]> A Practical Guide to Tensegrity Design: B Proof that the Constraint Region is Non-convex

Appendix B

Proof that the Constraint Region is Non-convex

In Section 3.2, the claim is made that the constraint region in the general tensegrity mathematical programming problem is not convex. A proof is given here.

The non-convexity is due to the strut constraints. To demonstrate this, let Pa and Pb be one set of admissible end points for a strut which meet its length constraint with equality, and let P a' and P b' be another such set. Let l n be the value of the corresponding constraint constant. By assumption:

Pa -Pb2 = l n2
P a' -Pb' 2 = l n2

Let P a'' and P b'' be a convex combination of these two point sets. This means:
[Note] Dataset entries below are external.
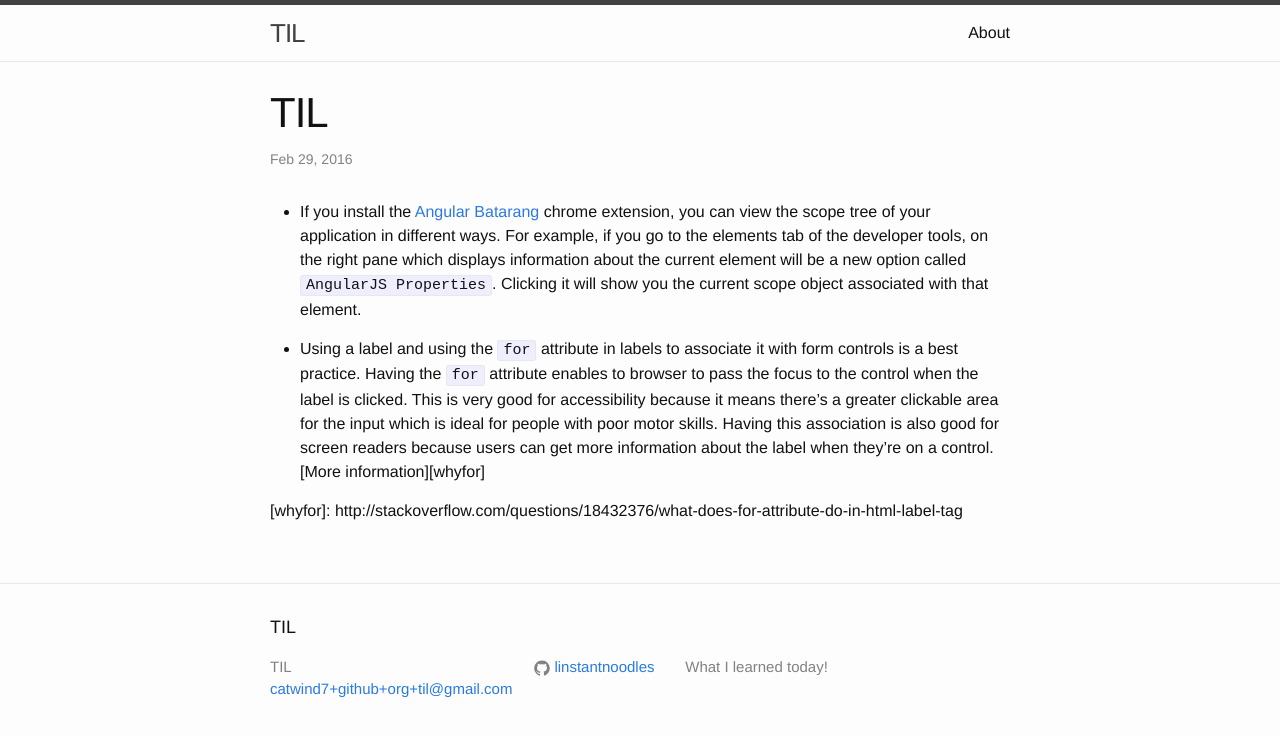
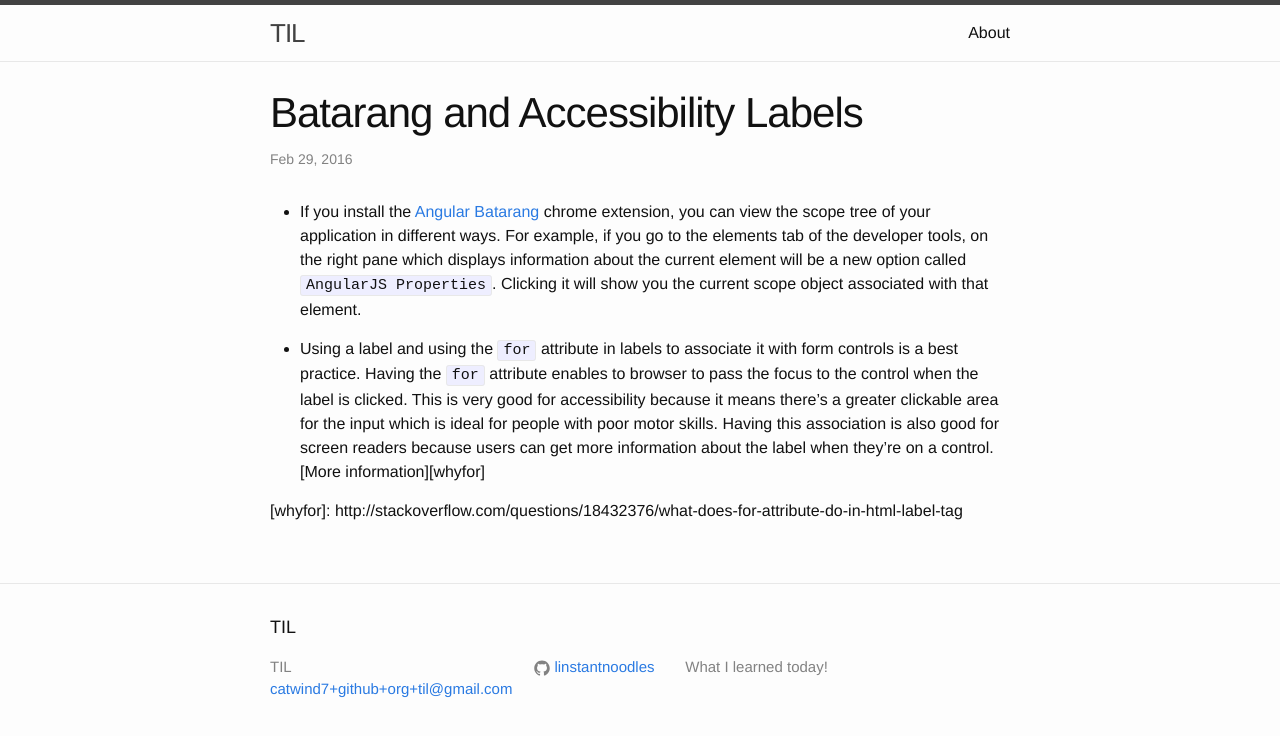
Before and after one commit to linstantnoodles-til/linstantnoodles-til.github.io, a Jekyll site: the page built from _posts/2016-02-29-til.md, in a window 1280 px wide. Shown: the top 736 px of the page. Built offline with Jekyll 4.4.1, drawn with Linux system fonts in a browser that asks for light colours.

Commit message:
Update title

```diff
--- a/_posts/2016-02-29-til.md
+++ b/_posts/2016-02-29-til.md
@@ -1,6 +1,6 @@
 ---
 layout: post
-title:  "TIL"
+title:  "Batarang and Accessibility Labels"
 date:   2016-02-29 09:58:12 -0500
 categories: jekyll update
 ---
```
Also changed, not shown: _posts/2016-03-31-til.md (+1 -1 lines).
P a'' λ Pa+ 1-λ Pa'
P b'' λ Pb+ 1-λ Pb'

where λ 01. Therefore:

P a'' -Pb'' 2 = λ Pa - Pb + 1-λ Pa' - Pb' 2
P a'' -Pb'' 2 = λ2 Pa -Pb2 +2λ 1-λ Pa -Pb Pa' - Pb' + 1-λ 2 P a' -Pb' 2

By the Schwarz inequality:1

Pa -Pb Pa' - Pb' < Pa -Pb P a' -Pb'

So:

P a'' -Pb'' 2 < λ2 Pa -Pb2 +2λ 1-λ Pa -Pb Pa' - Pb' + 1-λ 2 P a' -Pb' 2
P a'' -Pb'' 2 = λ Pa - Pb + 1-λ Pa' - Pb' 2
P a'' -Pb'' 2 = λ l n + 1-λ l n 2
P a'' -Pb'' 2 = l n2

In summary:

l n2 > P a'' -Pb'' 2

This means the constraint is violated; hence, the constraint region is not convex.


1 See Lang71, p. 22. This is also known as the Cauchy-Schwarz inequality or the Cauchy-Buniakovskii-Schwarz inequality.